And while the expectation of bigger receivers is that they would produce in the red zone (Robinson is 6’3” with a 39-inch vertical), Robinson saw only five targets inside the 20-yard line in 2014. Both of his touchdowns came due to his ability after the catch, but his 11.4 yards per catch average is subpar, and doesn’t seem to indicate the big play potential you’d like to see from a player who isn’t doing damage in the red zone.

The silver lining would seem to be the high number of targets that went his way which could pave the way for an increase in production. But with the addition of Julius Thomas and the continued maturation of Lee and Hurns, an increase in his already high volume appears doubtful. Especially in the red zone where Thomas thrived and emerged as one of the most efficient tight ends in the NFL. And in the absence of big plays or red zone potential, it’s hard to see how Robinson becomes anything more than a volume dependent possession receiver. This could produce value in fantasy football PPR formats, but in standard formats where touchdowns and yardage totals are essential, Robinson’s 2014 season did little to provide hope that a substantive breakout is coming.

Now, it’s fair to blame Blake Bortles for much of the mediocrity. He was simply terrible as a rookie, posting a -97.97 Passing NEP, which puts him in the ballpark of NFL greats like Chris Weinke, Akili Smith and Jamarcus Russell. Sure, there were flashes of brilliance for the young Jaguar, and improvement is likely. But if you’re betting on Allen Robinson taking a major leap, you are betting on him displaying traits that he simply didn’t show last season. Namely, downfield explosiveness and red zone proficiency. Just adding a few more nine yard receptions on hitch routes won’t significantly enhance his value.

Beyond the Metrics

While the numbers seemingly put a damper on the Jacksonville positivity, metrics don’t always tell the full story.

One of the most encouraging observations is that Robinson is still only 21 years old, far from hitting his prime as a receiver or as an athlete. Contrast that with rookie sensation Kelvin Benjamin who, at 24 years old, is much closer to being a maxed out prospect.

Continue reading at numberFire.com… (@numberfire)


K. Smelser About K. Smelser
Kelly Smelser is Owner/Senior Writer for Punch Drunk Wonderland and PDFantasy Sports.
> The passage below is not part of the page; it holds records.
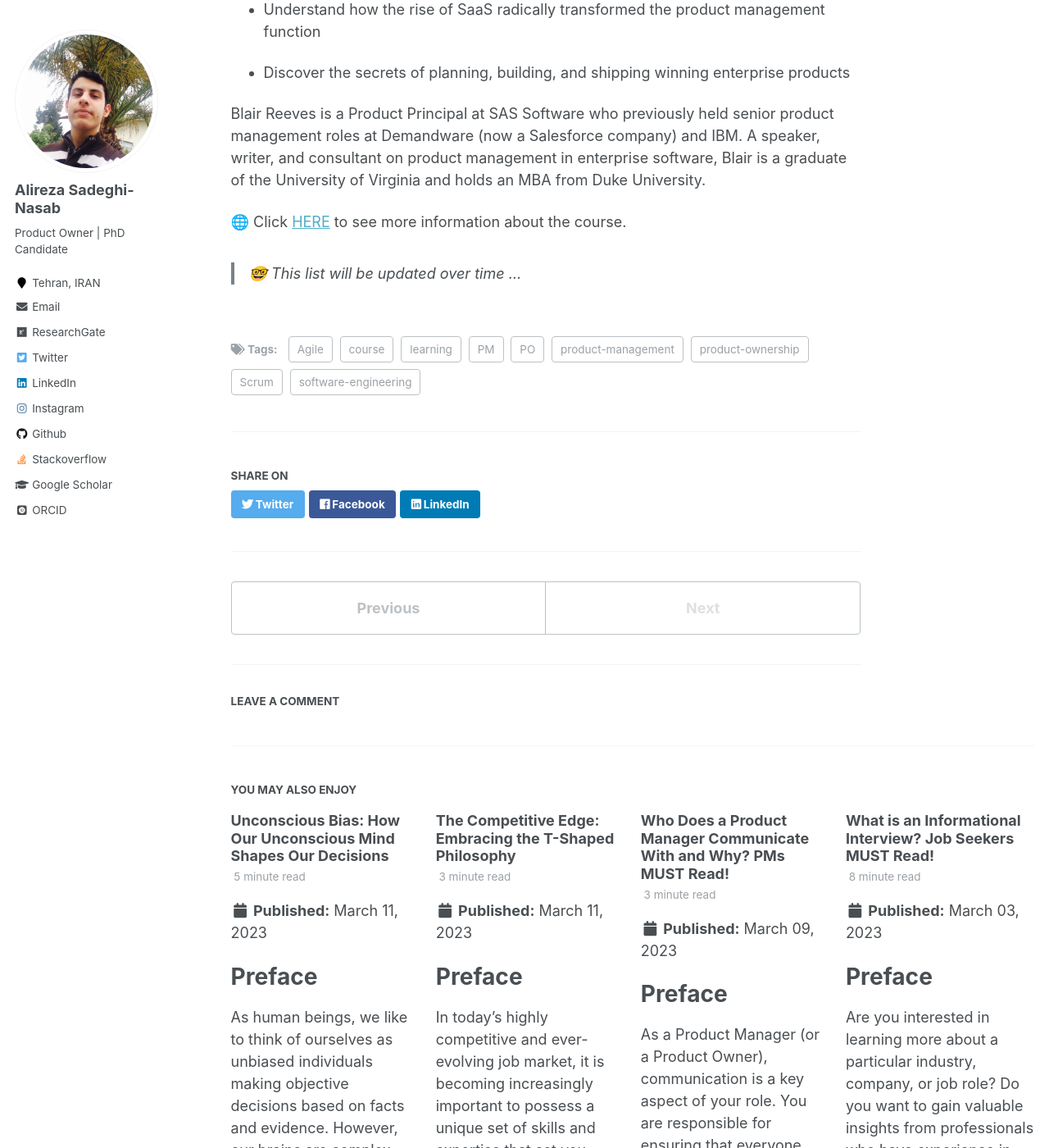
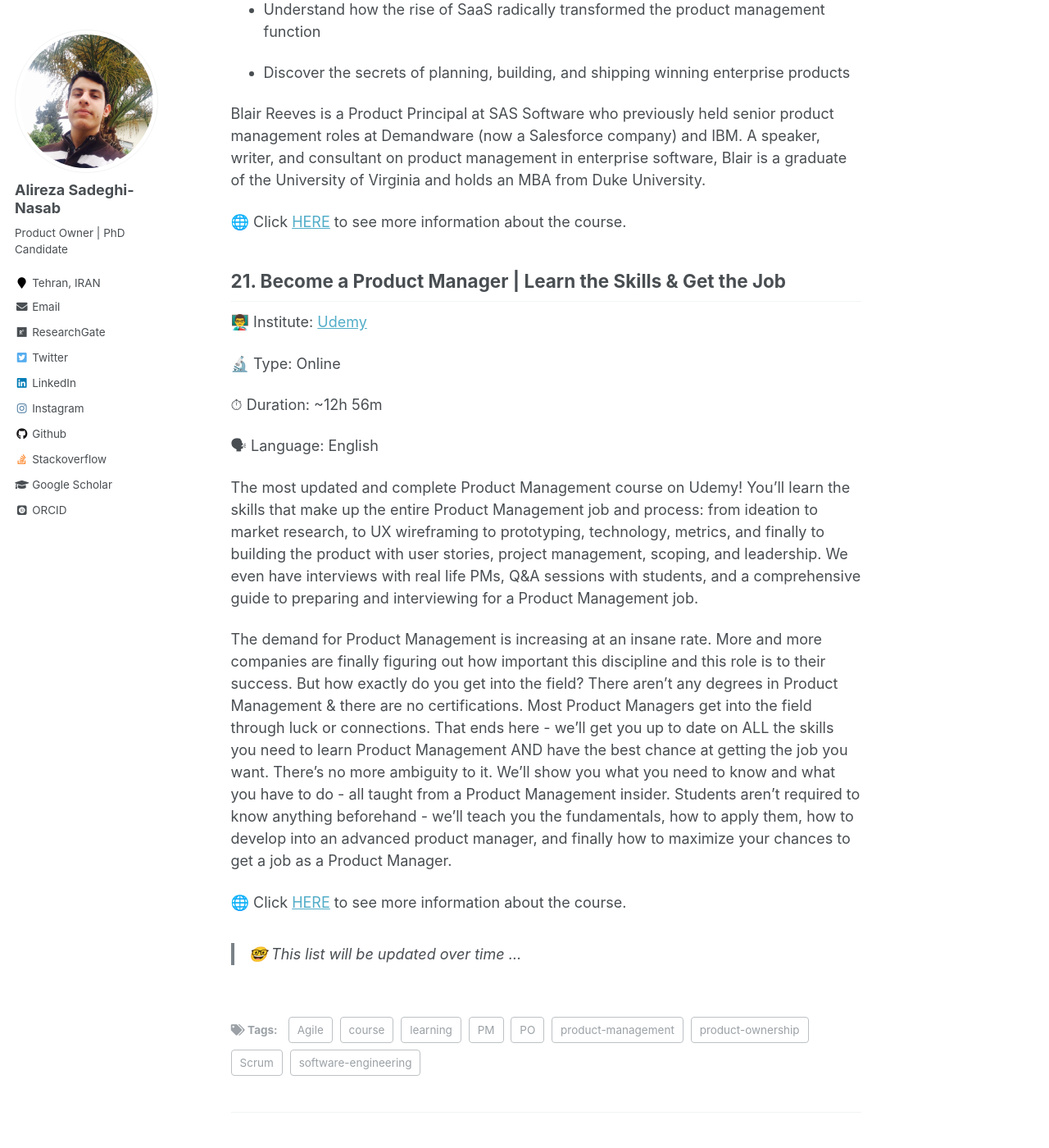
Before and after one commit to AlirezaSN/AlirezaSN.github.io, a Jekyll site: the page built from _posts/2023-03-25-blog-post-14.md, in a window 1280 px wide and 1400 px high, scrolled down 15650 px. Shown: the whole window at 82% size. Built offline with Jekyll 4.4.1, drawn with Linux system fonts in a browser that asks for light colours; some web fonts are replaced; comment, search, counter and statistics services are not loaded; some of the changed text lies outside the part shown.

Commit message:
add a new course

```diff
--- a/_posts/2023-03-25-blog-post-14.md
+++ b/_posts/2023-03-25-blog-post-14.md
@@ -427,4 +427,22 @@ Blair Reeves is a Product Principal at SAS Software who previously held senior p
 
 🌐 Click [HERE](https://www.oreilly.com/library/view/product-management-for/9781491989500/) to see more information about the course.
 
+## 21. Become a Product Manager | Learn the Skills & Get the Job
+
+👨‍🏫 Institute: [Udemy](https://www.udemy.com)
+
+🔬 Type: Online
+
+⏱ Duration: ~12h 56m
+
+🗣 Language: English
+
+The most updated and complete Product Management course on Udemy! You'll learn the skills that make up the entire Product Management job and process: from ideation to market research, to UX wireframing to prototyping, technology, metrics, and finally to building the product with user stories, project management, scoping, and leadership. We even have interviews with real life PMs, Q&A sessions with students, and a comprehensive guide to preparing and interviewing for a Product Management job.
+
+The demand for Product Management is increasing at an insane rate. More and more companies are finally figuring out how important this discipline and this role is to their success.
+But how exactly do you get into the field? There aren't any degrees in Product Management & there are no certifications. Most Product Managers get into the field through luck or connections. That ends here - we'll get you up to date on ALL the skills you need to learn Product Management AND have the best chance at getting the job you want. There's no more ambiguity to it. We'll show you what you need to know and what you have to do - all taught from a Product Management insider.
+Students aren't required to know anything beforehand - we'll teach you the fundamentals, how to apply them, how to develop into an advanced product manager, and finally how to maximize your chances to get a job as a Product Manager.
+
+🌐 Click [HERE](https://www.udemy.com/course/become-a-product-manager-learn-the-skills-get-a-job/) to see more information about the course.
+
 > 🤓 This list will be updated over time ...
```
Architect of the PDW fantasy football world and general spinster of NFL and Fantasy Football news and analysis. Long walks on the beach, sunsets, and other such niceties are also fine...